“It’s your money too,” he said. He kept saying that, but it didn’t feel like it to her. She agreed to a minimal monthly amount until they settled everything, just enough to cover her property taxes, utilities, and her food. He smiled, and there was a twinge of victory in the corners of his mouth. “Good. Let’s not worry about the rest now,” he said. It was truly helpful, she had to admit, that he was being so nice to her. Gentle about everything. But she knew Matt, knew how under the veneer of patience he was simply waiting her out. It was more than a little condescending that he viewed this as temporary, that he imagined that if he behaved, she would come home once it was out of her system. Sam was glad for the ease anyway.

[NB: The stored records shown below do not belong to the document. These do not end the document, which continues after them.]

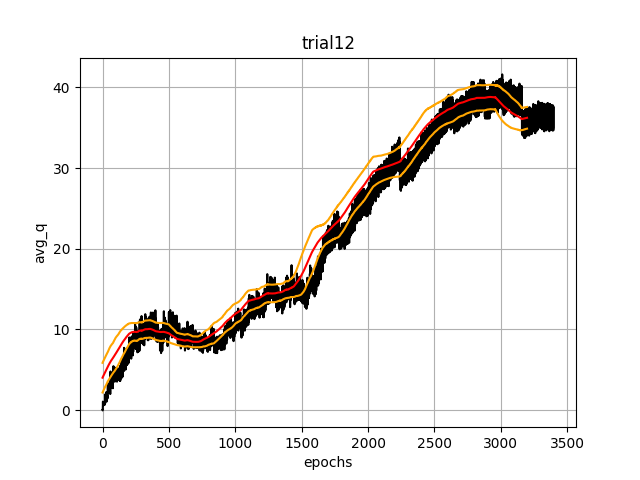
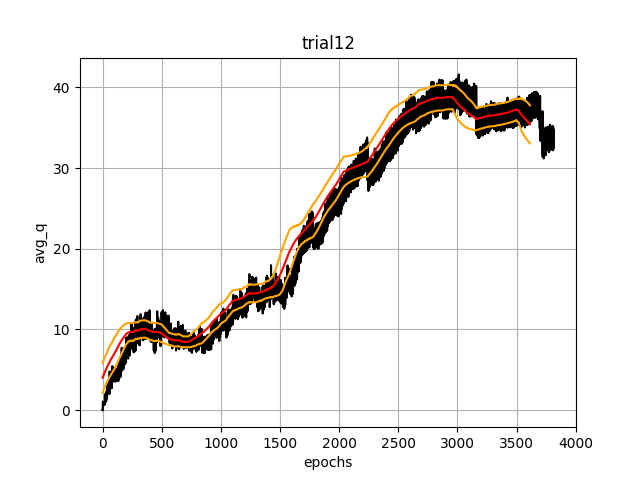
a

Changed region(s): [[0.1562, 0.125, 0.875, 0.8125], [0.3125, 0.9062, 0.9375, 0.9375], [0.2188, 0.9062, 0.2812, 0.9375]]

diff --git a/python/main.py b/python/main.py
@@ -18,7 +18,7 @@ from tRexDriver import ChromeDriver  # noqa: E402
 from tensorflow.python.keras.activations import relu  # noqa: E402
 from tensorflow.python.keras.layers import Conv2D, Flatten, Dense, Input, Add, Subtract, Lambda  # noqa: E402
 from tensorflow.python.keras.models import Model  # noqa: E402
-from tensorflow.python.keras.optimizers import RMSprop  # noqa: E402
+from tensorflow.python.keras.optimizers import RMSprop, Adam  # noqa: E402
 from argparse import ArgumentParser  # noqa: E402
 import ipdb  # noqa: E402, F401
 
@@ -60,7 +60,8 @@ def create_model_config():
         'batch_size': 32,
         'metrics': ['mse'],
         'loss': 'logcosh',
-        'optimizer': RMSprop(lr=0.00025, rho=0.9, epsilon=None, decay=0),
+#        'optimizer': RMSprop(lr=0.00025, rho=0.9, epsilon=None, decay=0),
+        'optimizer': Adam(lr=0.00025, beta_1=0.9, beta_2=0.999, epsilon=None, decay=0.0, amsgrad=False),
         'discount_factor': 0.95,
         'num_actions': 2
     }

When at last the house was minimally habitable, Sam took only her chest of drawers, two cane chairs, a round wood table, and some kitchen items. She had bought—with a delight that shocked her—a twin-sized mattress and frame. She set the bed in a corner of the living room until she fixed up a bedroom on the second floor. She could fall asleep looking at the fire. The plain iron frame by the window looked like a nun’s bed. Or a saint’s. Good. The mattress was quite expensive—a concession, a signifier really, of her faux poverty (faux po’/demi-dereliction), despite her renunciations and her almost ostentatious austerity. She liked to imagine herself in voluntary poverty (living among the involuntarily poor) like Dorothy Day. But her back hurt sometimes, and she couldn’t have a bad mattress and end up immobile at some point, pinned to the floor- boards moaning.
She thought of the old movie where the rich guy pretends to be poor and lives with the hobos in order to suffer and feel authentic things. It goes awry. (A really good movie, except for the ending, in which he has an epiphany about solving everything with laughter.) Sam didn’t want to be like that movie. The title of which lay behind some muggy hormonal veil, not brain fog so much as a muslin sheet she could almost see through.
As soon as the bed was installed, she mouthed goodbye to Ally’s closed bedroom door and left the house in the suburb for the last time. Three weeks after the closing and with much work not yet finished, Sam moved into the house in the city. Scarcely an hour had passed before the doorbell rang. Flowers sent by Matt. Oh for god’s sake. Dusty peach-colored peonies, her favorite. Her leaving had made him attend her, but he didn’t understand that wasn’t her intention at all. Sam just wanted to be alone in her house. ●
From Wayward by Dana Spiotta. Copyright © 2021 by Dana Spiotta. Excerpted by permission of Alfred A. Knopf, a division of Penguin Random House LLC. All rights reserved. No part of this excerpt may be reproduced or reprinted without permission in writing from the publisher.